“Lesotho is on a positive trajectory to achieve peace and stability,” declared the SADC’s official facilitator Cyril Ramaphosa Wednesday at the closing of a multi-stakeholder dialogue for constitutional reforms in the Mountain Kingdom.
President Ramaphosa said the progress made in achieving stability through reforms in Lesotho was testimony to the “power of negotiation.”
Ramaphosa called on leaders in Lesotho to be tolerant in order to propel the country forward.
“In pursuit of the common good and a common goal, political differences have had to be put aside, sacrifices and compromises have had to be made, and patience and tolerance has had to be observed.”
The Multistakeholder National Dialogue Plenary II marks the beginning of a new phase of the operationalization of reforms in Lesotho under the guidance of the newly established National Reforms Authority.
The reforms are expected to clarify, among others, who between the king, the prime minister and Parliament should have the power to appoint and fire army commanders which a source of major instability and upheaval in Lesotho.
In July, Ramaphosa secured a major breakthrough in Lesotho when he oversaw political party representatives sign an agreement to establish a statutory National Legislative Reform Authority to coordinate the national reforms process in the Kingdom.
The reform authority will guide the country in effecting constitutional governance, security and media reforms.
Ramaphosa welcomed the signing as an historic milestone that firmly set Lesotho on the road to reform.
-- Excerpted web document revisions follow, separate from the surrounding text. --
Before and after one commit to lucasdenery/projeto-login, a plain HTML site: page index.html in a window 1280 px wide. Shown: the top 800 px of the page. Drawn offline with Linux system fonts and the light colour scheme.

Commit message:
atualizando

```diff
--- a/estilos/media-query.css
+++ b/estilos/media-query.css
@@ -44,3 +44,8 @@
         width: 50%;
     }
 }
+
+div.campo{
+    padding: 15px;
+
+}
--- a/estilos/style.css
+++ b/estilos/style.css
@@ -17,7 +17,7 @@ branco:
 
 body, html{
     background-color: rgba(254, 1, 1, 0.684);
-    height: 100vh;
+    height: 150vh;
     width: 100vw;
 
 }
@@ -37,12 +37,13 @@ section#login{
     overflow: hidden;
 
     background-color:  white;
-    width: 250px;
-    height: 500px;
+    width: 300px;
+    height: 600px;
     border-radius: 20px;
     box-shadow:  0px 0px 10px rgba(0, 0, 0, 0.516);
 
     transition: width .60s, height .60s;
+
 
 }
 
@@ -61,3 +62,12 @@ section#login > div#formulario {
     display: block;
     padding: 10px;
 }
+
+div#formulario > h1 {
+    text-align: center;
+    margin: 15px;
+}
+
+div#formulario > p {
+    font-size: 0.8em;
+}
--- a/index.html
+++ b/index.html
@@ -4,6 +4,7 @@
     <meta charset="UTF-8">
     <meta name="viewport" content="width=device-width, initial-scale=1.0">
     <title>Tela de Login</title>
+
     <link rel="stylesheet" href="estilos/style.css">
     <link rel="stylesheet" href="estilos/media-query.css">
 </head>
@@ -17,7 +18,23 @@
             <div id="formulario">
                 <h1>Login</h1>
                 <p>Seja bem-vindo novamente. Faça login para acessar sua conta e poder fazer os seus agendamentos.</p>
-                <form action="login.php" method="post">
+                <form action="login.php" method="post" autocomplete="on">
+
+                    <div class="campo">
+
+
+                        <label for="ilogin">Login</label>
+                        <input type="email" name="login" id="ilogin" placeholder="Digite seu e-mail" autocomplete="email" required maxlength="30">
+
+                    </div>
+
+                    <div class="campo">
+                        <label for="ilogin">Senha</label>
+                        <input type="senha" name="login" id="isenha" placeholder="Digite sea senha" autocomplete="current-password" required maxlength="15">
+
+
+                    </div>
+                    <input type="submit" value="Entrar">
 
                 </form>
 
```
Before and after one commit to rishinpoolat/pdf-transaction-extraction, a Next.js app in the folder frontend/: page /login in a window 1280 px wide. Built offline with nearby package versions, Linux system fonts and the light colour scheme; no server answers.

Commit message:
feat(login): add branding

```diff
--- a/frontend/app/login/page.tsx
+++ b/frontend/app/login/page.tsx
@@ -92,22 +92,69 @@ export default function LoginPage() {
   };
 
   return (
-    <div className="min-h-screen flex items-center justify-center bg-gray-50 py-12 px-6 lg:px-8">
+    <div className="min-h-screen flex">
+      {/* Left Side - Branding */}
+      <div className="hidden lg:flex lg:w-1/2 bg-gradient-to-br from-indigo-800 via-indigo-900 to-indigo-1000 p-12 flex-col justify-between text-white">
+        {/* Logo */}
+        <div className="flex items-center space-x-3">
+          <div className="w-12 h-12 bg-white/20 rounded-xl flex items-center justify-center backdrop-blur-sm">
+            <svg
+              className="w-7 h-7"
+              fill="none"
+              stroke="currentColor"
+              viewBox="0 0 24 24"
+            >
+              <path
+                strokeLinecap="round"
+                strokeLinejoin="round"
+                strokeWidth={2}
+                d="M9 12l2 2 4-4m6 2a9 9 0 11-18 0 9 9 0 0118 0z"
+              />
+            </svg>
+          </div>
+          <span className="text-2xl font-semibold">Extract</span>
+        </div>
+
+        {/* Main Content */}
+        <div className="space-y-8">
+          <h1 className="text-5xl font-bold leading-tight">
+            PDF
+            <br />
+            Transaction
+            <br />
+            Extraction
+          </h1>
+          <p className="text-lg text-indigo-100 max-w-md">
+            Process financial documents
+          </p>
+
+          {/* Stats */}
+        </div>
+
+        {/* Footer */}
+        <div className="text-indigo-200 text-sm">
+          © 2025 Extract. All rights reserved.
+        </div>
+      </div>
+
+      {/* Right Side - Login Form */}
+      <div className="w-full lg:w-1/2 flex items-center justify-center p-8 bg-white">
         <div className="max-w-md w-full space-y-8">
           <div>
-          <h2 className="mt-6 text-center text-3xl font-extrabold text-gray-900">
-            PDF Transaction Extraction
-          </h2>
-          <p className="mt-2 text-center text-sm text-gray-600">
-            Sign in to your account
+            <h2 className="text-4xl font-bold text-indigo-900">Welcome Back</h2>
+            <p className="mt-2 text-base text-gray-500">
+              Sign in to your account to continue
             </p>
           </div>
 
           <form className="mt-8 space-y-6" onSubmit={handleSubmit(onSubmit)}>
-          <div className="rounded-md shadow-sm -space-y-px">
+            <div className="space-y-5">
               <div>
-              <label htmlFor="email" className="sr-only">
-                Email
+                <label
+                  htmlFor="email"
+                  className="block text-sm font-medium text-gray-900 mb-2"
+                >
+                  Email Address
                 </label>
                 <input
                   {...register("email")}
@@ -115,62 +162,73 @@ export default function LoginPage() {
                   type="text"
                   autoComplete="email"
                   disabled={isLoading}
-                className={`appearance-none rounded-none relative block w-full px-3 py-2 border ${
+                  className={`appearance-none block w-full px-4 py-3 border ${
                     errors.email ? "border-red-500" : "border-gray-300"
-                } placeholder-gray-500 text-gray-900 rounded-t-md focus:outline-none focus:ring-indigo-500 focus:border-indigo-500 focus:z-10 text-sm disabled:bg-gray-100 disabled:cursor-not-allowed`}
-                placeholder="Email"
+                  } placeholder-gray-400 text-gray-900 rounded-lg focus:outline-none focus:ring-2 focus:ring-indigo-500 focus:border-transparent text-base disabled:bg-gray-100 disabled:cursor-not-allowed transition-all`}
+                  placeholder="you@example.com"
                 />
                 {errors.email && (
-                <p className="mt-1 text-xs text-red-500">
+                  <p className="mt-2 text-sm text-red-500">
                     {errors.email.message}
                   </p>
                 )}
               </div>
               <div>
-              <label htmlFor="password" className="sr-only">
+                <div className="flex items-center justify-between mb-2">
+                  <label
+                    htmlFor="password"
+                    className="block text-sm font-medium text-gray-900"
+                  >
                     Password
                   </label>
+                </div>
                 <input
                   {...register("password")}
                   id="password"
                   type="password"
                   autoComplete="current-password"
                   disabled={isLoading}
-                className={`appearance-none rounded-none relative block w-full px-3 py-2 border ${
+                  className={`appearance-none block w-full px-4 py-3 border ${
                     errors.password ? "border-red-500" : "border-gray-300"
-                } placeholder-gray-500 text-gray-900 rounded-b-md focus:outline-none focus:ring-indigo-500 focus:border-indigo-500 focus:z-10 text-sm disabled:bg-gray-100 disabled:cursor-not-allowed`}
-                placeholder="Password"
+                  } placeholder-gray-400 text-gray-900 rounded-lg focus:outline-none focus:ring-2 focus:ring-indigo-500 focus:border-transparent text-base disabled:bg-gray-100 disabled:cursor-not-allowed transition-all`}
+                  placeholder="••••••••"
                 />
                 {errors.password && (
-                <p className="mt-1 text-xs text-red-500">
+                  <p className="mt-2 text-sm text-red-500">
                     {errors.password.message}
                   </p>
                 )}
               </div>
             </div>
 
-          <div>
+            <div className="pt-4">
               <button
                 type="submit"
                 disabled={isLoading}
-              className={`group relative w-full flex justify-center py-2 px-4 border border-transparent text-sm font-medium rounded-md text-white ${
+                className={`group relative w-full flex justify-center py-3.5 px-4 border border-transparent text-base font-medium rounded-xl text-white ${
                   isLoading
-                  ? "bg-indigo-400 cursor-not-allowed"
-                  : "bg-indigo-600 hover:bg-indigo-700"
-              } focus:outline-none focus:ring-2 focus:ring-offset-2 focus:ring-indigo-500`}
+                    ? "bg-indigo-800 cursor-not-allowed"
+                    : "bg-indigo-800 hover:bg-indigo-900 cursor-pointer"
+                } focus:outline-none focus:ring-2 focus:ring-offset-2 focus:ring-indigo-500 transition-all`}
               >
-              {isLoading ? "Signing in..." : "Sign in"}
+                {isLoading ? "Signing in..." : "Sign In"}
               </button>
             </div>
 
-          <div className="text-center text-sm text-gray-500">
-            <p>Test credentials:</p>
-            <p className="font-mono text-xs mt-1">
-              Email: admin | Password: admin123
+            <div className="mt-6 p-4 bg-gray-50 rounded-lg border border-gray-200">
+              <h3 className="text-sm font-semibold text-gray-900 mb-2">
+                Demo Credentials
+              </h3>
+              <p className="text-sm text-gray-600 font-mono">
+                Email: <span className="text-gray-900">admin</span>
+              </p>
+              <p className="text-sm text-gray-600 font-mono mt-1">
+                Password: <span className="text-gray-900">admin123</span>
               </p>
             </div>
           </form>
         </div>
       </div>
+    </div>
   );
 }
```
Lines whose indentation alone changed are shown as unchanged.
Ramaphosa said Wednesday that with the conclusion of the multi-stakeholder dialogue and the establishment of a national reforms authority, Lesotho was now closer to coming off the Southern African Development Community agenda as a ‘problem.’
Ramaphosa said the people of Lesotho have been able to develop a homegrown solution to the instability that has affected the tiny kingdom.